Stored items from a collection:
↓↓↓
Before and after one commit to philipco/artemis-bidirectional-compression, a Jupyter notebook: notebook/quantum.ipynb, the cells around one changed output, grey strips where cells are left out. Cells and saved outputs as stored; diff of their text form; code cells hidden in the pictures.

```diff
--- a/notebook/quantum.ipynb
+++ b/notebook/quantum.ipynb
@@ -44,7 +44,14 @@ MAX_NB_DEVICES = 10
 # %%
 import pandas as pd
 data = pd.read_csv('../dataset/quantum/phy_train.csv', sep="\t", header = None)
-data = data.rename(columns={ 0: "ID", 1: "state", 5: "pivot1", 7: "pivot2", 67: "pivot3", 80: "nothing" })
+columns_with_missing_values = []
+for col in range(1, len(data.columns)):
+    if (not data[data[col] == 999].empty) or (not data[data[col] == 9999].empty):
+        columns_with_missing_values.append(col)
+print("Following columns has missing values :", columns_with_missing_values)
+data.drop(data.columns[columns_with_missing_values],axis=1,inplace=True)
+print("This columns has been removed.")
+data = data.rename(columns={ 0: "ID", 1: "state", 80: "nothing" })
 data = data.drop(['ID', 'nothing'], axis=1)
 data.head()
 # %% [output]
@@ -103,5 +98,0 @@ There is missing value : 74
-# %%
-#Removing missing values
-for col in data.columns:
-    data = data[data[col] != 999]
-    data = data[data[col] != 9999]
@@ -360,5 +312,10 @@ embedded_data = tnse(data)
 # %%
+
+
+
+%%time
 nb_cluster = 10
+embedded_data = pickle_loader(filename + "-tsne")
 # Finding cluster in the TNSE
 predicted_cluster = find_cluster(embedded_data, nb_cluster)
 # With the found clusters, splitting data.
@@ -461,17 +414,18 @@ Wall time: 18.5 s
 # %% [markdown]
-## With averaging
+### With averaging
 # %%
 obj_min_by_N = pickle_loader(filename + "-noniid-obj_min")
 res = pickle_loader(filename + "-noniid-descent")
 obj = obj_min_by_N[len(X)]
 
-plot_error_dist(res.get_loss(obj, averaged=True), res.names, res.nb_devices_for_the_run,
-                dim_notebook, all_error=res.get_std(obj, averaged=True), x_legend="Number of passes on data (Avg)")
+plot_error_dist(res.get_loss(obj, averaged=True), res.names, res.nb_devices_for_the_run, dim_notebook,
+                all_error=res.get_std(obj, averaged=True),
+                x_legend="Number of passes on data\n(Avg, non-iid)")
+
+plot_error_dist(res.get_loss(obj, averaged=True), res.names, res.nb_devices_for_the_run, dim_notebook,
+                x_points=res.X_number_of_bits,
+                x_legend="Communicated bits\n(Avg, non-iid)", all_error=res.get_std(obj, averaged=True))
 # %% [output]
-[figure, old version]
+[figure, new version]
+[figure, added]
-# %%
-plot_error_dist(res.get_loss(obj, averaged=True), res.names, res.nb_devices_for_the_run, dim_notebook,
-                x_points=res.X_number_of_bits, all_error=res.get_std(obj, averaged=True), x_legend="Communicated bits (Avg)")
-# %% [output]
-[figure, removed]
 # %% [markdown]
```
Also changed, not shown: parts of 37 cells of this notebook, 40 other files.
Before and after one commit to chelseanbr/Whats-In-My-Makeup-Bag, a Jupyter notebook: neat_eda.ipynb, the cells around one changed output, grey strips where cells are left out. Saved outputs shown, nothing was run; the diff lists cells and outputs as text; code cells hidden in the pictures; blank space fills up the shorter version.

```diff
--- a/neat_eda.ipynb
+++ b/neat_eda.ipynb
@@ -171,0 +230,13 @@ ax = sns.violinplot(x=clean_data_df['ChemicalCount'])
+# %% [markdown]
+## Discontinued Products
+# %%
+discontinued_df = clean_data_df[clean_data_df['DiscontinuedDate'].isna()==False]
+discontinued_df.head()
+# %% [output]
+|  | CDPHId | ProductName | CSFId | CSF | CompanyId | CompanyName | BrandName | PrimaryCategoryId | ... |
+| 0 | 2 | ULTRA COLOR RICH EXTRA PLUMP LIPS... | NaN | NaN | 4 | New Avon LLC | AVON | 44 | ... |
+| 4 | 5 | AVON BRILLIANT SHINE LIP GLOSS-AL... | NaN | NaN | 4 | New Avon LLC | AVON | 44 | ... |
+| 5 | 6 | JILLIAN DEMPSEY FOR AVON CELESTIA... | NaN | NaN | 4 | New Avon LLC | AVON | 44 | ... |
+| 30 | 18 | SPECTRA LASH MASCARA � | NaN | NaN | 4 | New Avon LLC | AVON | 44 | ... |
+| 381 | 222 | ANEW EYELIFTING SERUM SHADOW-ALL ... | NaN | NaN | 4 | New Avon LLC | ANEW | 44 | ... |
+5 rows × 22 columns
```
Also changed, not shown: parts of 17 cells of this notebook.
↑↑↑
**Directions**: Your task is to copy all of the entries exactly.

**Exercise answer**:
Before and after one commit to philipco/artemis-bidirectional-compression, a Jupyter notebook: notebook/quantum.ipynb, the cells around one changed output, grey strips where cells are left out. Cells and saved outputs as stored; diff of their text form; code cells hidden in the pictures.

```diff
--- a/notebook/quantum.ipynb
+++ b/notebook/quantum.ipynb
@@ -44,7 +44,14 @@ MAX_NB_DEVICES = 10
 # %%
 import pandas as pd
 data = pd.read_csv('../dataset/quantum/phy_train.csv', sep="\t", header = None)
-data = data.rename(columns={ 0: "ID", 1: "state", 5: "pivot1", 7: "pivot2", 67: "pivot3", 80: "nothing" })
+columns_with_missing_values = []
+for col in range(1, len(data.columns)):
+    if (not data[data[col] == 999].empty) or (not data[data[col] == 9999].empty):
+        columns_with_missing_values.append(col)
+print("Following columns has missing values :", columns_with_missing_values)
+data.drop(data.columns[columns_with_missing_values],axis=1,inplace=True)
+print("This columns has been removed.")
+data = data.rename(columns={ 0: "ID", 1: "state", 80: "nothing" })
 data = data.drop(['ID', 'nothing'], axis=1)
 data.head()
 # %% [output]
@@ -103,5 +98,0 @@ There is missing value : 74
-# %%
-#Removing missing values
-for col in data.columns:
-    data = data[data[col] != 999]
-    data = data[data[col] != 9999]
@@ -360,5 +312,10 @@ embedded_data = tnse(data)
 # %%
+
+
+
+%%time
 nb_cluster = 10
+embedded_data = pickle_loader(filename + "-tsne")
 # Finding cluster in the TNSE
 predicted_cluster = find_cluster(embedded_data, nb_cluster)
 # With the found clusters, splitting data.
@@ -461,17 +414,18 @@ Wall time: 18.5 s
 # %% [markdown]
-## With averaging
+### With averaging
 # %%
 obj_min_by_N = pickle_loader(filename + "-noniid-obj_min")
 res = pickle_loader(filename + "-noniid-descent")
 obj = obj_min_by_N[len(X)]
 
-plot_error_dist(res.get_loss(obj, averaged=True), res.names, res.nb_devices_for_the_run,
-                dim_notebook, all_error=res.get_std(obj, averaged=True), x_legend="Number of passes on data (Avg)")
+plot_error_dist(res.get_loss(obj, averaged=True), res.names, res.nb_devices_for_the_run, dim_notebook,
+                all_error=res.get_std(obj, averaged=True),
+                x_legend="Number of passes on data\n(Avg, non-iid)")
+
+plot_error_dist(res.get_loss(obj, averaged=True), res.names, res.nb_devices_for_the_run, dim_notebook,
+                x_points=res.X_number_of_bits,
+                x_legend="Communicated bits\n(Avg, non-iid)", all_error=res.get_std(obj, averaged=True))
 # %% [output]
-[figure, old version]
+[figure, new version]
+[figure, added]
-# %%
-plot_error_dist(res.get_loss(obj, averaged=True), res.names, res.nb_devices_for_the_run, dim_notebook,
-                x_points=res.X_number_of_bits, all_error=res.get_std(obj, averaged=True), x_legend="Communicated bits (Avg)")
-# %% [output]
-[figure, removed]
 # %% [markdown]
```
Also changed, not shown: parts of 37 cells of this notebook, 40 other files.
Before and after one commit to chelseanbr/Whats-In-My-Makeup-Bag, a Jupyter notebook: neat_eda.ipynb, the cells around one changed output, grey strips where cells are left out. Saved outputs shown, nothing was run; the diff lists cells and outputs as text; code cells hidden in the pictures; blank space fills up the shorter version.

```diff
--- a/neat_eda.ipynb
+++ b/neat_eda.ipynb
@@ -171,0 +230,13 @@ ax = sns.violinplot(x=clean_data_df['ChemicalCount'])
+# %% [markdown]
+## Discontinued Products
+# %%
+discontinued_df = clean_data_df[clean_data_df['DiscontinuedDate'].isna()==False]
+discontinued_df.head()
+# %% [output]
+|  | CDPHId | ProductName | CSFId | CSF | CompanyId | CompanyName | BrandName | PrimaryCategoryId | ... |
+| 0 | 2 | ULTRA COLOR RICH EXTRA PLUMP LIPS... | NaN | NaN | 4 | New Avon LLC | AVON | 44 | ... |
+| 4 | 5 | AVON BRILLIANT SHINE LIP GLOSS-AL... | NaN | NaN | 4 | New Avon LLC | AVON | 44 | ... |
+| 5 | 6 | JILLIAN DEMPSEY FOR AVON CELESTIA... | NaN | NaN | 4 | New Avon LLC | AVON | 44 | ... |
+| 30 | 18 | SPECTRA LASH MASCARA � | NaN | NaN | 4 | New Avon LLC | AVON | 44 | ... |
+| 381 | 222 | ANEW EYELIFTING SERUM SHADOW-ALL ... | NaN | NaN | 4 | New Avon LLC | ANEW | 44 | ... |
+5 rows × 22 columns
```
Also changed, not shown: parts of 17 cells of this notebook.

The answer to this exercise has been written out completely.